Gravitational field all shook up
Last December's tragic earthquake off Sumatra left its mark well beyond Earth's surface. It also shifted the shape of the planet's gravitational field. That's the conclusion drawn by Italian scientists at the University of Milan. They note that the quake generated an undersea ledge in the northeast Indian Ocean some 20 feet high and more than 620 miles long. It would take six years' worth of melting in the Patagonian ice fields of South America to alter the planet's gravitational field to the same degree the quake did in the blink of an eye. The researchers describe their findings in EOS, a weekly publication of the American Geophysical Union.
By human standards the change is imperceptible. But the European Space Agency is set to launch a satellite next year that should be able to map the quake's imprint on Earth's gravity. ESA's Gravity Field and Ocean Circulation Explorer is expected to accurately estimate how much mass moved with December's quake.
The rock band ZZ Top got it right when they sang "every girl's crazy 'bout a sharp dressed man" - at least for male songbirds. While their brilliant plumage entices potential mates, many believe it also serves as a bull's-eye for predators.
But apparently, male songbirds can strut their stuff without attracting the attention of a hungry hawk, say a research team from Sweden's Uppsala University.

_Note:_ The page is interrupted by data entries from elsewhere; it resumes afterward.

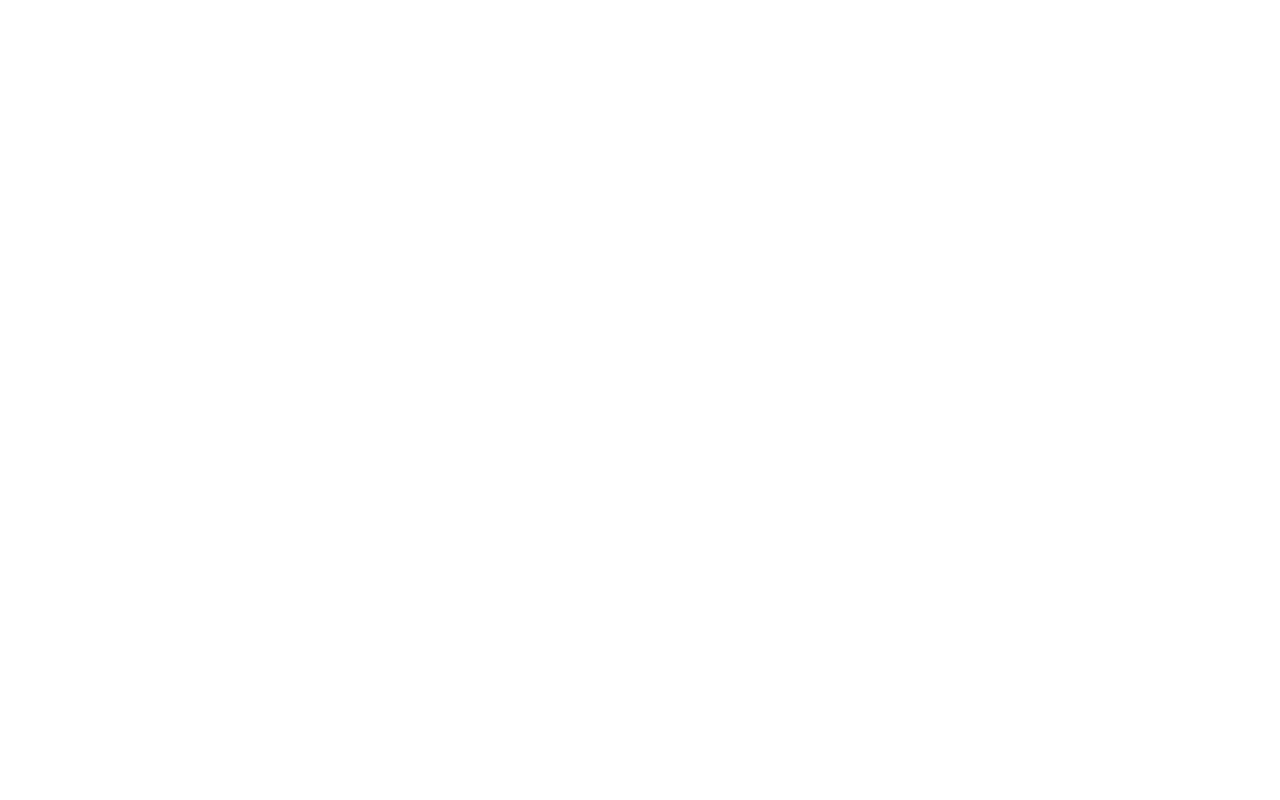
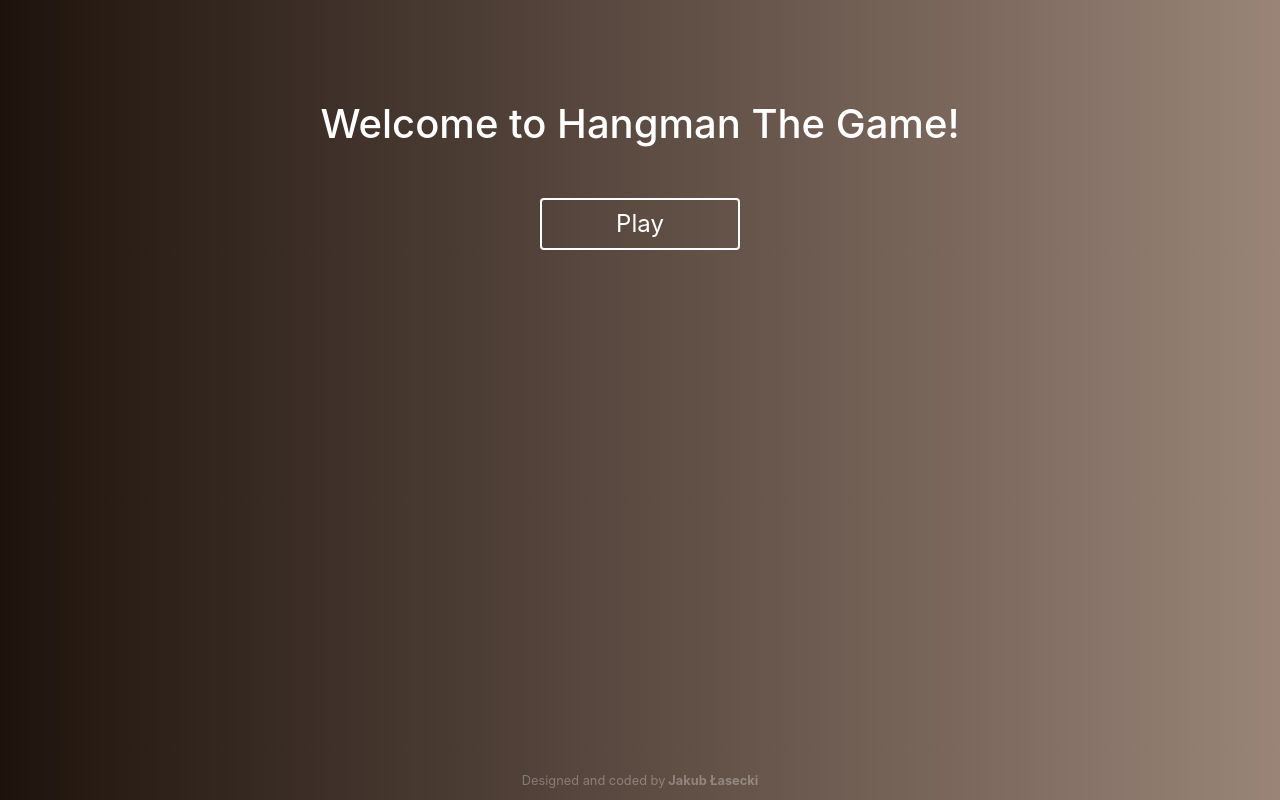
Before and after one commit to kubal97/Hangman, a plain HTML site: page index.html in a window 1280 px wide. Drawn offline with nearby package versions, Linux system fonts and the light colour scheme.

Commit message:
Adding header

```diff
--- a/index.html
+++ b/index.html
@@ -3,6 +3,7 @@
 <head>
     <meta charset="UTF-8">
     <title>Hangman The Game</title>
+    <meta name="viewport" content="width=device-width, initial-scale=1.0">
     <link rel="stylesheet" href="https://stackpath.bootstrapcdn.com/bootstrap/4.3.1/css/bootstrap.min.css" integrity="sha384-ggOyR0iXCbMQv3Xipma34MD+dH/1fQ784/j6cY/iJTQUOhcWr7x9JvoRxT2MZw1T" crossorigin="anonymous">
     <script src="https://code.jquery.com/jquery-3.3.1.slim.min.js" integrity="sha384-q8i/X+965DzO0rT7abK41JStQIAqVgRVzpbzo5smXKp4YfRvH+8abtTE1Pi6jizo" crossorigin="anonymous"></script>
     <script src="https://cdnjs.cloudflare.com/ajax/libs/popper.js/1.14.7/umd/popper.min.js" integrity="sha384-UO2eT0CpHqdSJQ6hJty5KVphtPhzWj9WO1clHTMGa3JDZwrnQq4sF86dIHNDz0W1" crossorigin="anonymous"></script>
@@ -10,6 +11,15 @@
     <link rel="stylesheet" href="styles.css">
 </head>
 <body>
+    <header>
+        <h1>Welcome to Hangman The Game!</h1>
+        <button class="btn btn-primary shadow-none">Play</button>
+    </header>
+    <main>
 
+    </main>
+    <footer>
+        <p class="footer">Designed and coded by<a target="_blank" rel="noopener noreferrer" href="https://www.jk-design.nu"><b> Jakub Łasecki</b></a></p>
+    </footer>
 </body>
 </html>
--- a/styles.scss
+++ b/styles.scss
@@ -0,0 +1,64 @@
+body {
+  font-size: 10px;
+  margin: 0;
+  padding: 0;
+  width: 100%;
+  height: 100%;
+  background: #1e130c; /* fallback for old browsers */
+  background: -webkit-linear-gradient(to left, #9a8478, #1e130c); /* Chrome 10-25, Safari 5.1-6 */
+  background: linear-gradient(to left, #9a8478, #1e130c); /* W3C, IE 10+/ Edge, Firefox 16+, Chrome 26+, Opera 12+, Safari 7+ */
+
+  header{
+    h1{
+      display: flex;
+      margin: auto;
+      color: white;
+      justify-content: center;
+      margin-top: 100px;
+    }
+
+    .btn, .btn:focus, .btn:active{
+      display: flex;
+      margin: auto;
+      justify-content: center;
+      margin-top: 50px;
+      width: 200px;
+      height: auto;
+      font-size: 1.5rem;
+      border: 2px solid white !important;
+      background-color: transparent !important;
+      text-decoration: none;
+      outline: none !important;
+      color: white;
+    }
+
+    .btn:hover, .btn:focus, .btn:active{
+      background-color: white !important;
+      color: #333;
+      border-color: white;
+    }
+  }
+
+  footer{
+    p{
+      position: absolute;
+      bottom: 0;
+      display: flex;
+      margin: auto;
+      text-align: center;
+      justify-content: center;
+      white-space: pre;
+      color: white;
+      font-size: .8rem;
+      width: 100%;
+      text-decoration: none;
+      margin-bottom: 10px;
+      opacity: .3;
+
+      a, a:hover{
+        color: white;
+        text-decoration: none;
+      }
+    }
+  }
+}
```
Also changed, not shown: styles.css, 1 other file.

While songbirds can see ultraviolet reflections, some avian predators cannot. Using computer simulations of how bird vision works, the team found that songbirds in Swedish forests have key markings that look relatively dull to avian predators, whose eyes are most sensitive to the violet end of the visible spectrum. The results, the team says, indicate that sensory systems need to be taken into greater account when studying animal behavior, ecology, and evolution. The results appear in the current edition of the Proceedings of the National Academy of Sciences.
Researchers at the University of California at Los Angeles have designed a small device that generates neutrons whose traits signal "fusion reactions." It is a far cry from the huge reactors researchers hope will one day generate electricity. But the UCLA team suggests that its apparatus could lead to propulsion units for tiny spacecraft. Others say that with refinement, the device could replace the bulky, energy-hungry neutron sources used to screen luggage.
The team heated a lithium-based crystal in a vacuum chamber holding deuterium gas, a heavy form of hydrogen. As the crystal got hot, it produced an electric field. The field grew so large that it stripped electrons from the deuterium atoms and sent the remaining protons hurtling toward a deuterium target. Some of the high-speed protons fused with protons in the target, producing a large stream of high-energy neutrons.
The team reported its results in Thursday's edition of the journal Nature.
Bluefin tuna are highly prized and heavily fished. Despite international conservation efforts, their population has continued to shrink since the 1970s. But researchers tracking the bluefin are providing insights that may lead to improved management strategies.
A team led by Barbara Block at Stanford University's Hopkins Marine Station tagged 772 Atlantic bluefin in the western Atlantic between 1996 and 2004 to get a better handle on population structure and migration patterns.
The team found two distinct populations - one that spawns in the Gulf of Mexico and one that spawns in the Mediterranean Sea. But the two populations mix significantly in the northern Atlantic as adolescents and adults.
The results indicate that bluefin tuna are no respecters of the boundary that splits the Atlantic into a region regulated by Europe and another by the United States and Canada.
The team, whose work appears in Thursday's edition of the journal Nature, suggests that the work can help highlight regions where tuna fishing should be limited during spawning season.